The hot, hot weather in late May took a toll on apple blossoms. They seem to have opened up on one day and disappeared the next. Of course, my sense of time, and most everyone else’s, may be a bit off, due to isolation and discombobulation.

Our dog flushed a grouse off a nest containing just three eggs this morning. Grouse normally incubate 9 to 14 eggs but when, after shooing off the dog, I reached into the brush pile to straighten out the situation, the eggs were warm, suggesting that this female was calling it quits at three.

The leaves of sugar maple seedlings don’t look at all like maple leaves. They have no lobes or very small lobes at best. You can see the seed leaves, the cotyledons, below. Last year’s seedlings are very small but they have maple shaped leaves – and no cotyledons. Plenty of both this year.

Showy orchis is flowering.

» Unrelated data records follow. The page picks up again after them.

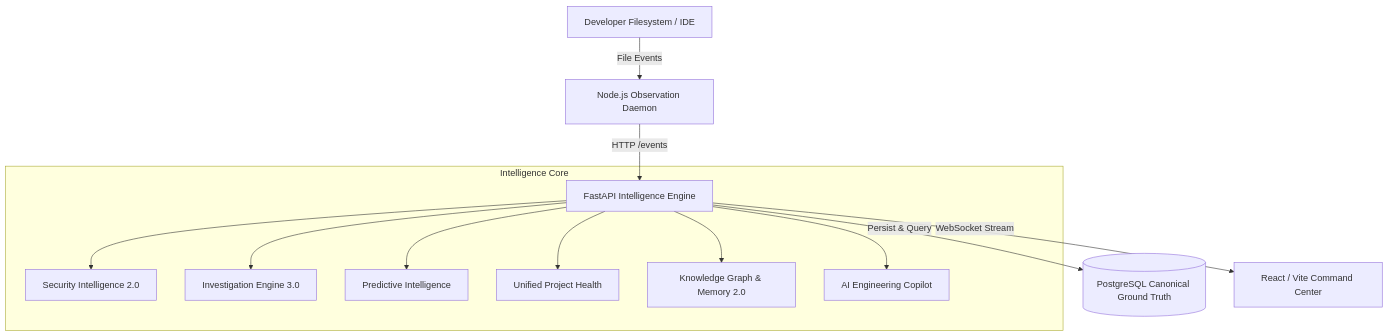
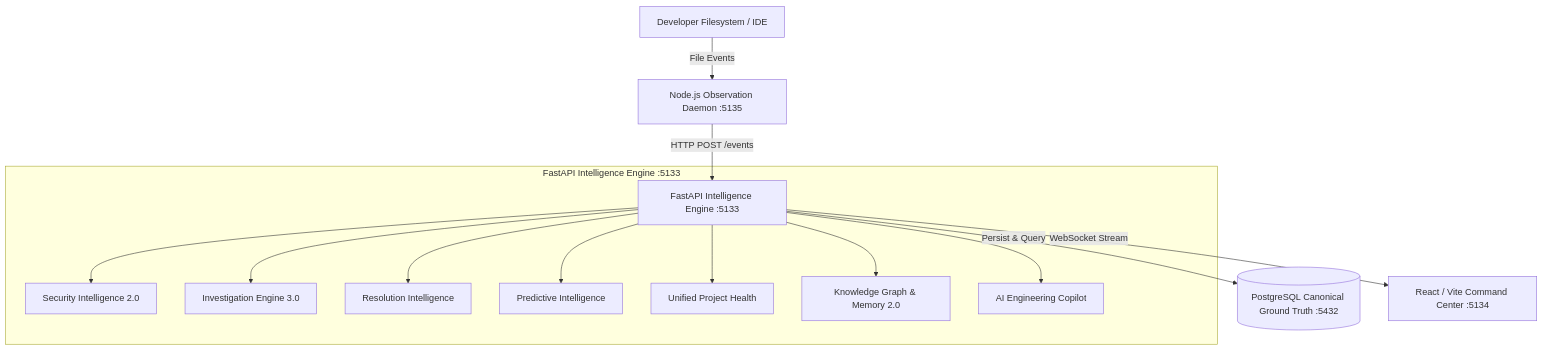
Before and after one commit to sanket200511/VibePulse: the diagram in README.md, drawn with Mermaid. The commit also changed other lines of this file and 51 other files, not shown here.

````diff
--- a/README.md
+++ b/README.md
@@ -65,16 +66,17 @@
 ```mermaid
 flowchart TD
-    IDE[Developer Filesystem / IDE] -->|File Events| Daemon[Node.js Observation Daemon]
-    Daemon -->|HTTP /events| API[FastAPI Intelligence Engine]
-    API -->|Persist & Query| DB[(PostgreSQL Canonical Ground Truth)]
-    API -->|WebSocket Stream| UI[React / Vite Command Center]
+    IDE[Developer Filesystem / IDE] -->|File Events| Daemon[Node.js Observation Daemon :5135]
+    Daemon -->|HTTP POST /events| API[FastAPI Intelligence Engine :5133]
+    API -->|Persist & Query| DB[(PostgreSQL Canonical Ground Truth :5432)]
+    API -->|WebSocket Stream| UI[React / Vite Command Center :5134]
 
-    subgraph Intelligence Core
+    subgraph Intelligence Core [FastAPI Intelligence Engine :5133]
         API --> SEC[Security Intelligence 2.0]
         API --> INV[Investigation Engine 3.0]
+        API --> RES[Resolution Intelligence]
         API --> PRED[Predictive Intelligence]
         API --> HEALTH[Unified Project Health]
         API --> KG[Knowledge Graph & Memory 2.0]
         API --> COPILOT[AI Engineering Copilot]
     end
 ```
````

Record high temperatures for May were recorded in Burlington (95°) and Saint Johnsbury (92°). On the top of Mount Mansfield it hit 85°. That’s the warmest temperature ever recorded there, on any month, according to a National Weather Service tweet. Fact-check pending.

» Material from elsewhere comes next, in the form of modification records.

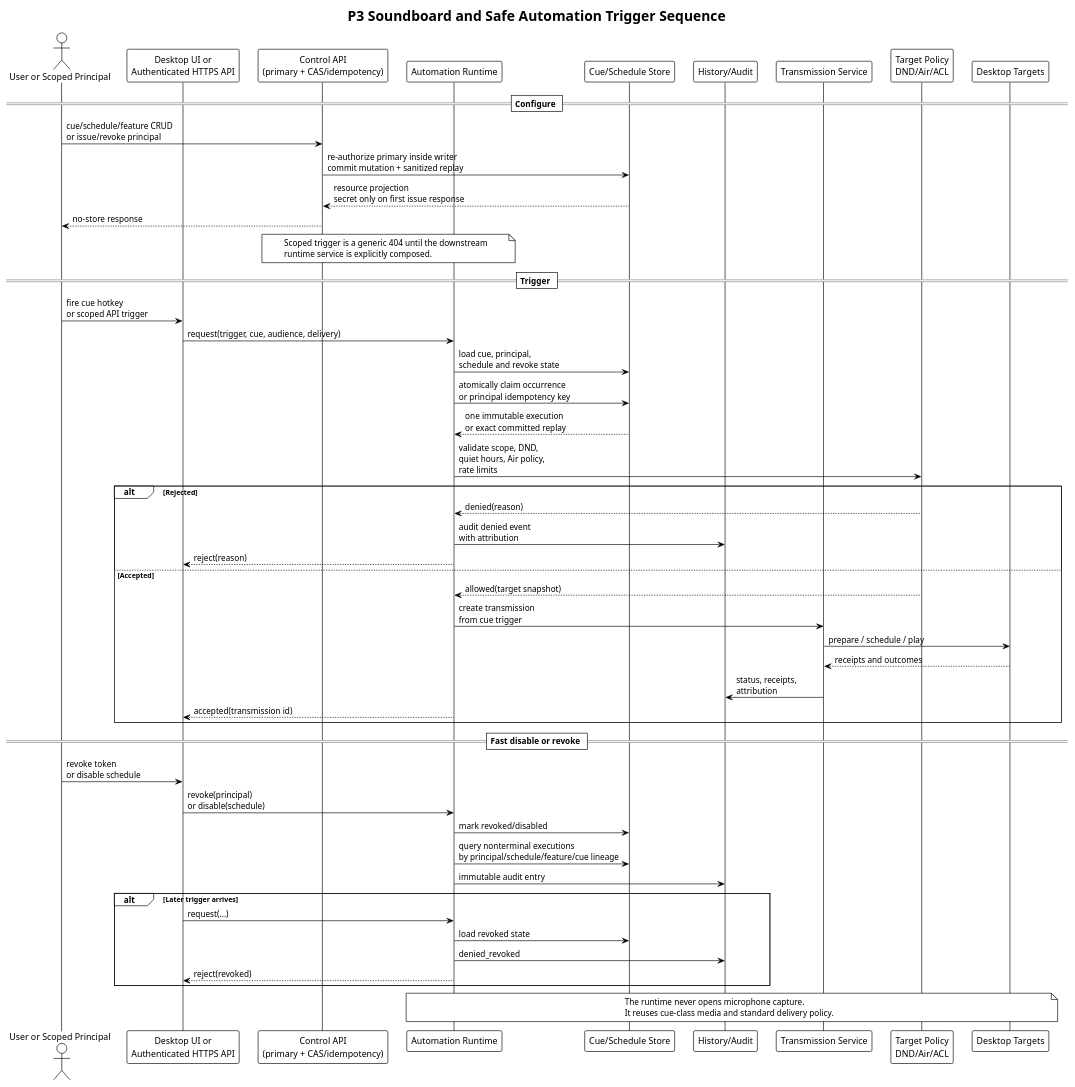
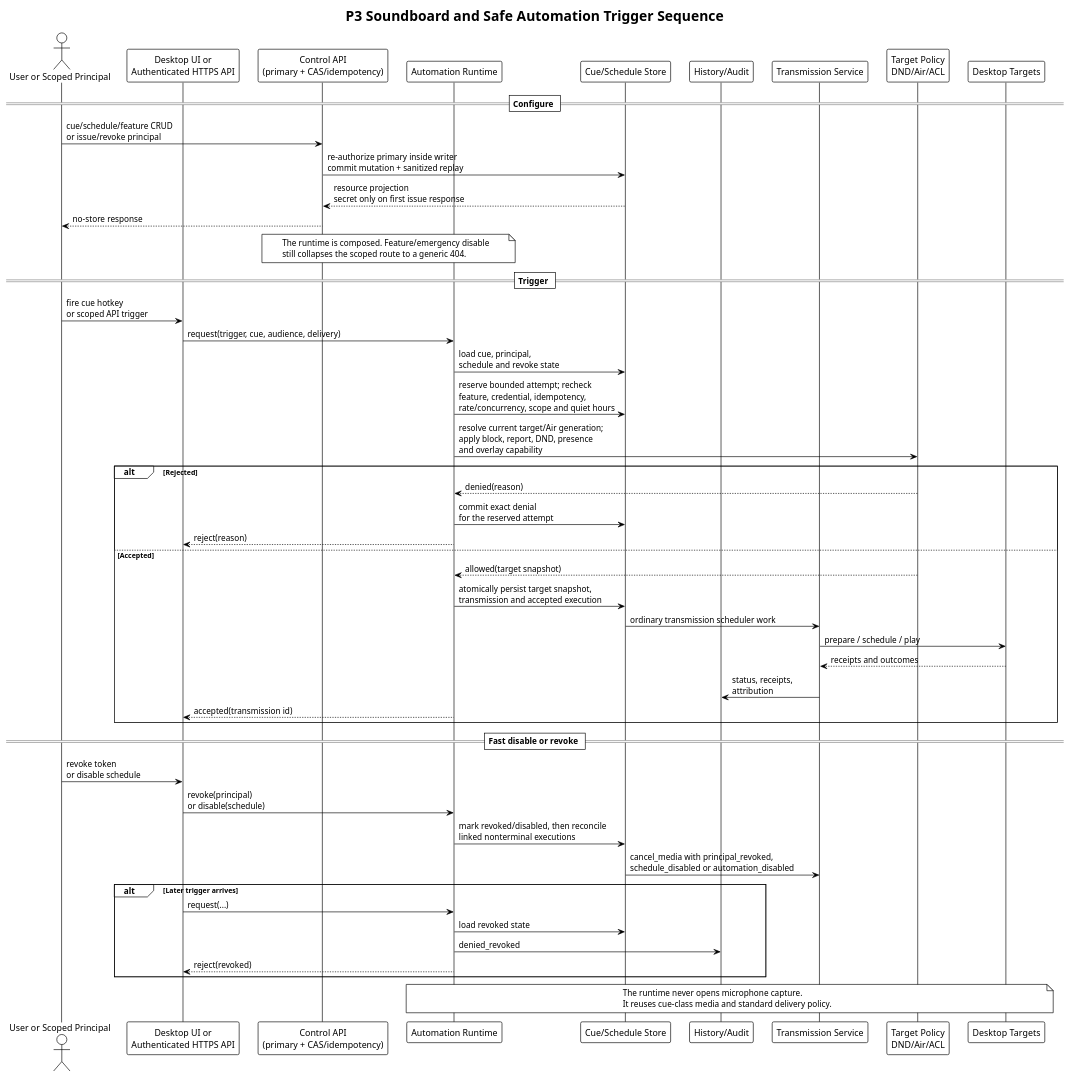
One commit to relux-works/barycenter changed the diagram in docs/diagrams/p3-soundboard-automation-sequence.puml. Above: the diagram before and after it, drawn with PlantUML. The commit also changed 17 other files, not shown here.

Commit message:
feat(automation): add safe bounded runtime

```diff
--- a/docs/diagrams/p3-soundboard-automation-sequence.puml
+++ b/docs/diagrams/p3-soundboard-automation-sequence.puml
@@ -1,67 +1,66 @@
 @startuml
 !theme plain
 
 title P3 Soundboard and Safe Automation Trigger Sequence
 
 actor "User or Scoped Principal" as Actor
 participant "Desktop UI or\nAuthenticated HTTPS API" as Surface
 participant "Control API\n(primary + CAS/idempotency)" as Control
 participant "Automation Runtime" as Runtime
 participant "Cue/Schedule Store" as Store
 participant "History/Audit" as History
 participant "Transmission Service" as Tx
 participant "Target Policy\nDND/Air/ACL" as Policy
 participant "Desktop Targets" as Targets
 
 == Configure ==
 Actor -> Control: cue/schedule/feature CRUD\nor issue/revoke principal
 Control -> Store: re-authorize primary inside writer\ncommit mutation + sanitized replay
 Store --> Control: resource projection\nsecret only on first issue response
 Control --> Actor: no-store response
 
 note over Control,Runtime
-  Scoped trigger is a generic 404 until the downstream
-  runtime service is explicitly composed.
+  The runtime is composed. Feature/emergency disable
+  still collapses the scoped route to a generic 404.
 end note
 
 == Trigger ==
 Actor -> Surface: fire cue hotkey\nor scoped API trigger
 Surface -> Runtime: request(trigger, cue, audience, delivery)
 Runtime -> Store: load cue, principal,\nschedule and revoke state
-Runtime -> Store: atomically claim occurrence\nor principal idempotency key
-Store --> Runtime: one immutable execution\nor exact committed replay
-Runtime -> Policy: validate scope, DND,\nquiet hours, Air policy,\nrate limits
+Runtime -> Store: reserve bounded attempt; recheck\nfeature, credential, idempotency,\nrate/concurrency, scope and quiet hours
+Runtime -> Policy: resolve current target/Air generation;\napply block, report, DND, presence\nand overlay capability
 
 alt Rejected
   Policy --> Runtime: denied(reason)
-  Runtime -> History: audit denied event\nwith attribution
+  Runtime -> Store: commit exact denial\nfor the reserved attempt
   Runtime --> Surface: reject(reason)
 else Accepted
   Policy --> Runtime: allowed(target snapshot)
-  Runtime -> Tx: create transmission\nfrom cue trigger
+  Runtime -> Store: atomically persist target snapshot,\ntransmission and accepted execution
+  Store -> Tx: ordinary transmission scheduler work
   Tx -> Targets: prepare / schedule / play
   Targets --> Tx: receipts and outcomes
   Tx -> History: status, receipts,\nattribution
   Runtime --> Surface: accepted(transmission id)
 end
 
 == Fast disable or revoke ==
 Actor -> Surface: revoke token\nor disable schedule
 Surface -> Runtime: revoke(principal)\nor disable(schedule)
-Runtime -> Store: mark revoked/disabled
-Runtime -> Store: query nonterminal executions\nby principal/schedule/feature/cue lineage
-Runtime -> History: immutable audit entry
+Runtime -> Store: mark revoked/disabled, then reconcile\nlinked nonterminal executions
+Store -> Tx: cancel_media with principal_revoked,\nschedule_disabled or automation_disabled
 
 alt Later trigger arrives
   Surface -> Runtime: request(...)
   Runtime -> Store: load revoked state
   Runtime -> History: denied_revoked
   Runtime --> Surface: reject(revoked)
 end
 
 note over Runtime,Targets
   The runtime never opens microphone capture.
   It reuses cue-class media and standard delivery policy.
 end note
 
 @enduml
```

Nice warm weather has gotten carpenter ant queens up and about. Lots of winged females looking to start a new colony in any rotting wood that’s lying around.

Some of us need to relearn the thrush songs anew every year: the sort of ee-o-lay of the wood thrush, followed by a buzz; the longish first note of the hermit thrush followed by a jumble; the downward slide (think V) of the veery.

Daily check of the broad-winged hawk nest near our house, high in a maple tree, sometimes reveals a head on the nest and sometimes a tail; the incubating female taking in the view from both directions, as she sits there for 28 to 31 days, giving new perspective to our present stay-at-home situation.